Posted by Jonathan D. Moll, CPA
I often discuss with my nonprofit clients the importance of knowing what the IRS is thinking about. Most of my clients agree with me. A few of my dissenting clients disagree based on the technicality that they do not believe “thought” is a process applied at the IRS. Nevertheless, keeping your finger on the pulse of emerging issues is critical in managing compliance with exempt organization regulations. For this reason I feel that the recent remarks of the IRS Director of Exempt Organizations to be quite interesting.
On April 19th, IRS Director of Exempt Organizations, Lois Lerner, spoke at Georgetown University Law School in what was stated as an attempt to “lift the veil on the Exempt Organizations office” and to “share some of the things that (they’re) mulling over.” The full transcript of the prepared remarks is available on the IRS’ website (EO Director Speaks at Georgetown Law CLE). I highly recommend it as an interesting read. Among the topics discussed in the remarks are a project the IRS is launching regarding significant diversions of assets and the risk of identity theft as a result of including social security numbers on Form 990 filings. However, I found the most insightful portion of the remarks to be the section on governance.
The remarks on governance are based on a fundamental philosophy of the IRS that there is a direct relationship between exempt organizations adopting and following good governance practices and their compliance with tax code. Part VI of the revised Form 990 is touted as the “crown jewel” of their governance efforts. However, the remarks identify a pushback due to a perceived lack of authority for the IRS to concern itself with corporate governance as well as a lack of statistical data correlating good governance with tax compliance. As a result, the IRS conducted its own study as part of its examination process. The preliminary results identified a significant correlation between certain governance practices and tax compliance.
In the study, the following governance practices were directly associated with organizations more likely to be compliant:
- A written mission statement
- Always use comparability data when making compensation decisions
- Procedures in place for proper use of charitable assets
- 990 reviewed by entire board before it is filed
Also in the study, the following governance practice was directly associated with organizations less likely to be compliant:
- Control concentrated with one individual, or in a small selected group of individuals
Although the aforementioned statistics are interesting, the most fascinating information in the remarks is the following statement by Director Lerner:
“Organizations have been filing the redesigned 990 for several years now and that has provided us with a wealth of information on these organizations. We have used this information to develop risk models to assess the likelihood of noncompliance by organizations, allowing more effective use of our examination resources.”

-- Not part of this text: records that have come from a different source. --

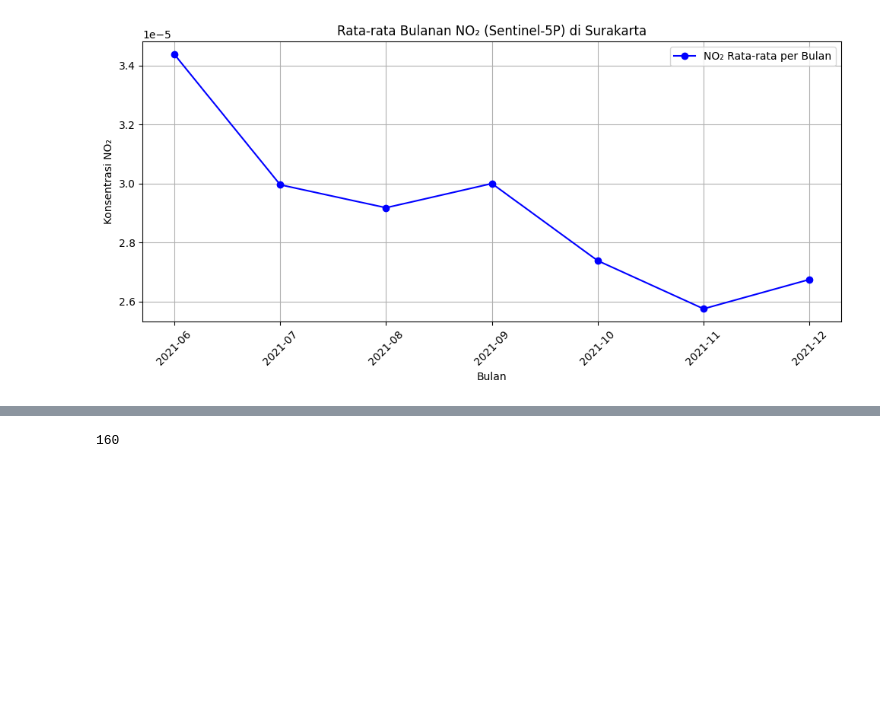
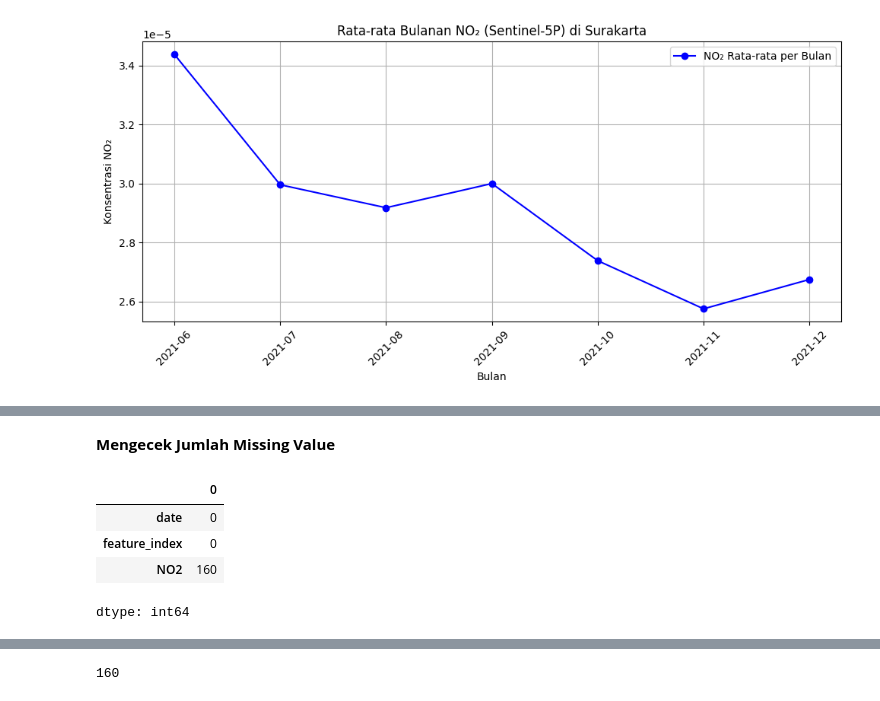
Before and after one commit to Sigiitttt/PSD, a Jupyter notebook: _sources/tugas8.ipynb, the cells around one changed output, grey strips where cells are left out. Cells and saved outputs as stored; diff of their text form; code cells hidden in the pictures; blank space fills up the shorter version.

```diff
--- a/_sources/tugas8.ipynb
+++ b/_sources/tugas8.ipynb
@@ -178,0 +168,10 @@ print(df.head(10))
+# %% [markdown]
+**Mengecek Jumlah Missing Value**
+# %%
+df.isnull().sum()
+# %% [output]
+|  | 0 |
+| date | 0 |
+| feature_index | 0 |
+| NO2 | 160 |
+dtype: int64
```
Also changed, not shown: parts of 36 cells of this notebook, 24 other files.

Although we all expected it, this has been the most definitive statement that I have heard as to why the IRS redesigned the Form 990. The next time you hear your advisor state that the policies and practices identified on Part VI of the Form 990 are “best practices” and not required by the IRS, think twice. The effort to implement these practices might be worth the reduced risk of an examination.